Even if these celebrities couldn’t quite make the case that being a Republican was cool – which is how the Democratic Party uses their numerous celebrity allies — they could make the case that being a Republican was perfectly normal, that it wasn’t an abhorrent intolerant mental disorder, as the Democrats and their media allies insist.
Even the figures that weren’t necessary natural public speakers, like small business owner Michelle Van Etten showcased an important point, that the Republican Party and its agenda had something to offer every American.
Maybe that will come through, maybe it won’t. Besides Thiel, most of the celebrities didn’t get the ideal speaking times and slots. Obviously, a lot of slots went to Republican elected officials. And there were plenty of figures who were familiar to conservative audiences: Sheriff Joe Arpaio, radio host Laura Ingraham, NRA-ILA Director Chris Cox.

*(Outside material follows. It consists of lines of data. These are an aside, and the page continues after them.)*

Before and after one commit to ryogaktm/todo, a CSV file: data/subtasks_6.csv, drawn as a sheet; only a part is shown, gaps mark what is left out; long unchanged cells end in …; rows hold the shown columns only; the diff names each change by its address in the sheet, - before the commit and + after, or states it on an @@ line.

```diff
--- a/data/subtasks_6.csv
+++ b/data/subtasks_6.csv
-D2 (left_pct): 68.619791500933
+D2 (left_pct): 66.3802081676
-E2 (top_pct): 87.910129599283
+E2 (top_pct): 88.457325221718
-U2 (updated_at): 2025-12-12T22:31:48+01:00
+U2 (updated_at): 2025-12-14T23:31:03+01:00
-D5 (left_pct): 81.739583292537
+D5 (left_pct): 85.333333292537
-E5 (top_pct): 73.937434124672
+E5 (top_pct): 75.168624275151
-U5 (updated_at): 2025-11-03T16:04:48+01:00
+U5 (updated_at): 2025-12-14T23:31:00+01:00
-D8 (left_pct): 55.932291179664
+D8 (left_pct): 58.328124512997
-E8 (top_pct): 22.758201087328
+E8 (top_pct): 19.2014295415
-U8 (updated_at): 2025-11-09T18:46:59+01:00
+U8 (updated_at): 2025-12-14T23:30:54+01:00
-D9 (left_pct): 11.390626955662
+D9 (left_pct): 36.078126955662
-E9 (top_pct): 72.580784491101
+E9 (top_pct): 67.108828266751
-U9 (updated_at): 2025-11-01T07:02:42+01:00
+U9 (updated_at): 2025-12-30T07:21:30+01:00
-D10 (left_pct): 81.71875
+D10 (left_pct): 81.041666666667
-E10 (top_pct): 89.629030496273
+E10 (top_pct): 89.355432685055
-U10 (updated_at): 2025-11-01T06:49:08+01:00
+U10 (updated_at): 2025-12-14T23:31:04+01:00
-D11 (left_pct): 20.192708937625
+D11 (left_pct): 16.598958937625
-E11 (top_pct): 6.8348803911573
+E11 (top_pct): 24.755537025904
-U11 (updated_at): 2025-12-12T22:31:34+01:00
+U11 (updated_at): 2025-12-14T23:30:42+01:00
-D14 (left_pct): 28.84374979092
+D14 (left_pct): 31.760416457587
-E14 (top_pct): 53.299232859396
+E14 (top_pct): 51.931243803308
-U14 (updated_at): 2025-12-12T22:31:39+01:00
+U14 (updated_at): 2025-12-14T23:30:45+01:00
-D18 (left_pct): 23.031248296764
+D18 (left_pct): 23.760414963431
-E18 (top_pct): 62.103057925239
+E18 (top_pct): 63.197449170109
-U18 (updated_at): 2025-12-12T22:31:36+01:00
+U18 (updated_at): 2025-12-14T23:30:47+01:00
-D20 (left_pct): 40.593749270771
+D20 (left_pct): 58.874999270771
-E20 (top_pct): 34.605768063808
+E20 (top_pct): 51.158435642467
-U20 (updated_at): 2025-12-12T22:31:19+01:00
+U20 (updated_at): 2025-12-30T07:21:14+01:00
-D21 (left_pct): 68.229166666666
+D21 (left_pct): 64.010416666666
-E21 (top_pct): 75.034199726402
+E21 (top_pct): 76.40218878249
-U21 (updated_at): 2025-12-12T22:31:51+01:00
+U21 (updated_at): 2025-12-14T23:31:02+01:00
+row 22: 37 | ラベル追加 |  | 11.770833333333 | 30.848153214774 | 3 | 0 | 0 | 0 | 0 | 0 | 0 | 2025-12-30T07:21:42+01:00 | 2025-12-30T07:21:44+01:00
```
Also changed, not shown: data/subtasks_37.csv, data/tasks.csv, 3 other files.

We’ll know in a couple days if the convention generated a bump in the polls for Trump. Even if it doesn’t, the strategy of spotlighting extraordinary Americans, explaining why they feel at home in the Republican Party is a pretty good idea for future conventions.